Graz: Verlag der TU Graz, 2019
ISBN: 978-3-85125-615-4
ISBN: 978-3-85125-616-1
International Seminar Numerical Analysis of Weldability <12, 2018, Graz>
Bundesministerium fur Wirtschaft und Energie BMWi (Deutschland)
IGF; 18737 N; FOSTA
Bundesministerium für Bildung und Forschung BMBF (Deutschland)
Zwanzig20; 03ZZ0210J
Fraunhofer IPK ()

Rapid localized heating and cooling during additive manufacturing using laser deposition method (LMD) lead to loss of dimensional accuracy as well as cracking of built parts. Finite-Element welding simulations allow prediction of geometrical deviations and accumulated residual stresses as well as their optimization before conducting experiments. Due to the great length of stacked welds, calculation times for fully transient thermomechanical simulations are currently long, the calculation stability suffers from the high number of contact bodies in the model and the modelling effort is high, as the geometries need to be sliced and positioned layer-wise.
In this contribution, an integrated modelling approach is demonstrated for a thin-walled LMD component made from 30 layers of 1.4404 (316L) stainless steel: Instead of the layer-by-layer modelling strategy commonly found in the literature, the whole component mesh is kept in one piece and the fully transient, layer-by-layer material deposition is implemented via element sets.

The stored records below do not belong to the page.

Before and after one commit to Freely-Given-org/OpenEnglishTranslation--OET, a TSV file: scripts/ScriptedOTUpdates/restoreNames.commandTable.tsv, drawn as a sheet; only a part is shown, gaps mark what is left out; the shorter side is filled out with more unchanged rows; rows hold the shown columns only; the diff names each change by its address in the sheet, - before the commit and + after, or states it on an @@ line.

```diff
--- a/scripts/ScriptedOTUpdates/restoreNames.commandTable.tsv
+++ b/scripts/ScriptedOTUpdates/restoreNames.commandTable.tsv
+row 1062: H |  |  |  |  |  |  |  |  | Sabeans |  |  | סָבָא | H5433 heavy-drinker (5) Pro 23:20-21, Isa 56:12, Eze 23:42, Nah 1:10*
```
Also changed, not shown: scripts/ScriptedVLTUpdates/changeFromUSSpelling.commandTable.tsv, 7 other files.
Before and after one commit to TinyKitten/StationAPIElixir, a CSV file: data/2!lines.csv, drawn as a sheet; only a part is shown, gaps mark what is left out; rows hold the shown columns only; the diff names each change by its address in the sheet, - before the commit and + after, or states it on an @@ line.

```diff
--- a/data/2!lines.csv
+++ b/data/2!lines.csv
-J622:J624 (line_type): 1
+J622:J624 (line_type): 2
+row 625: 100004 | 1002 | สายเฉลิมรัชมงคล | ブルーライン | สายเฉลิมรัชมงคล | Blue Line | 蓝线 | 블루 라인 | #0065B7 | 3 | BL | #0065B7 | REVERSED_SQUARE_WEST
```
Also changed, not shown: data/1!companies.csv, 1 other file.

In contrast to prior simulations, nonlinear contact between the layers does not have to be considered, significantly decreasing calculation times. The calculated distortions are compared to recently published, in-situ digital image correlation (DIC) measurements as well as numerical simulations conducted with the established layer-wise modelling strategy to judge result quality. Finally, the improvement in calculation time and ease-of-use is compared between both modelling approaches and conclusions regarding future usage for industrial-scale components are drawn